Drug Policy

Overview

The War on Drugs is at the root of a staggering array of problems in today’s society.

Captain Peter Christ (Ret.) Demolishes the War on Drugs

There's no better way to learn about drug policy reform than to hear it from Law Enforcement Against Prohibition co-founder Police Captain Peter Christ (Ret.). A 20-year law enforcement veteran of the War on Drugs, Captain Christ has been speaking out to end drug prohibition since 1989. He co-founded LEAP in 2002, with the mission of reducing harmful consequences resulting from fighting the war on drugs and lessening the incidence of death, disease, crime, and addiction by ending drug prohibition. Drug policy reform remains a core focus of the Law Enforcement Action Partnership, and we thank Captain Christ for his extraordinary vision.
Watch as he demolishes every argument for the War on Drugs in this viral video.

Our Principles
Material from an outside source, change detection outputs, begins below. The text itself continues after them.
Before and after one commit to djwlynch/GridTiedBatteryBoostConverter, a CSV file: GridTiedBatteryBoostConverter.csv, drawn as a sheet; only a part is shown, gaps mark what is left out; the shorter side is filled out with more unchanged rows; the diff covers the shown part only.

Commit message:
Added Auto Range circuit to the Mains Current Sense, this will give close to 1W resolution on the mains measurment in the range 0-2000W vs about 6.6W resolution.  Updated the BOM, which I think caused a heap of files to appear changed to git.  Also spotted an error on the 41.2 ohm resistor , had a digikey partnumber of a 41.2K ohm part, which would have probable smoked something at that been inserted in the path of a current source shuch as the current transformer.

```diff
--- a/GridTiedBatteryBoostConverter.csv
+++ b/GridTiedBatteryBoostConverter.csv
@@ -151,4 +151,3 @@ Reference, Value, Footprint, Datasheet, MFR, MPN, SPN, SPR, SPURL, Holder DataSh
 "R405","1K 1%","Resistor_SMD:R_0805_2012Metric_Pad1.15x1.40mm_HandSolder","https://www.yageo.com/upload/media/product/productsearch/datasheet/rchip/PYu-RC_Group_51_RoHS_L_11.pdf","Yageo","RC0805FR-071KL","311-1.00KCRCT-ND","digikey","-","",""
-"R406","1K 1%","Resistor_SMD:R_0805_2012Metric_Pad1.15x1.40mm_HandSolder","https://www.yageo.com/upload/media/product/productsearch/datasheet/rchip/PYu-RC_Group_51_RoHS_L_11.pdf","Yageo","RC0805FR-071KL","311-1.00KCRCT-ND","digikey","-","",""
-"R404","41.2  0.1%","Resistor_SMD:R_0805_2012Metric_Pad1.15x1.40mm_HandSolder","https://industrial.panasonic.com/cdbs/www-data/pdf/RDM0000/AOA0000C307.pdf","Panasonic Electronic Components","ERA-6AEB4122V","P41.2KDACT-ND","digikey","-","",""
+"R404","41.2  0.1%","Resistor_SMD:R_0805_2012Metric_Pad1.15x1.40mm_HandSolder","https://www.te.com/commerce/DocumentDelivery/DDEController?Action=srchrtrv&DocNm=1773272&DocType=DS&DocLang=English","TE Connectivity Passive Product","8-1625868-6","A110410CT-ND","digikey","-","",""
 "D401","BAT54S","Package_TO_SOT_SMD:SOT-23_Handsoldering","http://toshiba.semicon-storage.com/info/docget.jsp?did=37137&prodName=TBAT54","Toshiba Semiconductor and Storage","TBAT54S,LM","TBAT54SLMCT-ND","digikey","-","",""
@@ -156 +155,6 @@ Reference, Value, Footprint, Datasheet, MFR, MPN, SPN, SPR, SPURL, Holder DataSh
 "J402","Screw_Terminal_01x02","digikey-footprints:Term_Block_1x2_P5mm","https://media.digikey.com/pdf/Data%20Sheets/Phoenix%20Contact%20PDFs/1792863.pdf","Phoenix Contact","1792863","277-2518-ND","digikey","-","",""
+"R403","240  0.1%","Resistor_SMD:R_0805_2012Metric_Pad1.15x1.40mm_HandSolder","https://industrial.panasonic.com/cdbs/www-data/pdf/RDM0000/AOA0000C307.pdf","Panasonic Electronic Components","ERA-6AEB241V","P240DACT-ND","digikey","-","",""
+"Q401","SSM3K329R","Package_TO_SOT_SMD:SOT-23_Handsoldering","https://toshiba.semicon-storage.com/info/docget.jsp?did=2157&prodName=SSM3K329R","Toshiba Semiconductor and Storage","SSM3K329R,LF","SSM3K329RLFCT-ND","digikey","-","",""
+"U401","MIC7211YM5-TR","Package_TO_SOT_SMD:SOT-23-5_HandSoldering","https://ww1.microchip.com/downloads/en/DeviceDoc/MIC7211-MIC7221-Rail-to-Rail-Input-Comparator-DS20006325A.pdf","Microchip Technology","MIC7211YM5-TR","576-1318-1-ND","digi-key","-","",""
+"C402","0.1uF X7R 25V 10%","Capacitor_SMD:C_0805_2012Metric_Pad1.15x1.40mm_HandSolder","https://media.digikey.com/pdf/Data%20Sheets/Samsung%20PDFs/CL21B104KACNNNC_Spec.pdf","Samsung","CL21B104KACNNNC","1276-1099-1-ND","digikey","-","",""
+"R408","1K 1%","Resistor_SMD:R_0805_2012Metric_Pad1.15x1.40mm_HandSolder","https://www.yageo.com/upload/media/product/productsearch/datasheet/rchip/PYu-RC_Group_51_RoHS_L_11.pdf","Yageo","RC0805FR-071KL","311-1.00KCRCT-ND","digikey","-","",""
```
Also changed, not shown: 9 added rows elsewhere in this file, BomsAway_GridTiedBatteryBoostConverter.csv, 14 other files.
  • The Law Enforcement Action Partnership believes that adult drug abuse is a public health problem and not a law enforcement matter.
  • The Law Enforcement Action Partnership does not promote the use of drugs and is deeply concerned about the extent of drug abuse and drug-related violence worldwide. However, both drug abuse and violence flourish under drug prohibition, just as they did during alcohol prohibition.
  • The Law Enforcement Action Partnership recognizes that drugs can be dangerous and addictive. Reasonable regulation should protect public health and include age restrictions on drug sales and use.
  • The Law Enforcement Action Partnership recognizes that currently illicit drugs pose different risks, requiring different models of regulation. We believe that U.S. states and other nations must be given the regulatory latitude to try new models that balance personal freedom and responsibility with the public health risks of death, disease, and addiction.
  • The Law Enforcement Action Partnership recognizes that it will take time to strike a proper balance, blending private, public, and medical models to best control and regulate currently illicit drugs. Our speakers advocate for a range of strategies in line with their own diverse experiences and political philosophies.
  • The Law Enforcement Action Partnership believes that government has a public health obligation to ascertain and clearly communicate to the public the risks associated with the use of each currently illicit drug.
  • The Law Enforcement Action Partnership argues that as the government ends prohibition, it should release drug offenders, expunge their records, and restore their civil rights. However, we believe that people using alcohol or other drugs must be held accountable for the harms caused to others while under the influence.
  • The Law Enforcement Action Partnership believes that individuals suffering from drug addiction who seek help should receive support, including drug treatment. We argue that the cost of expanding such services could be financed with a fraction of the criminal justice savings from ending drug prohibition.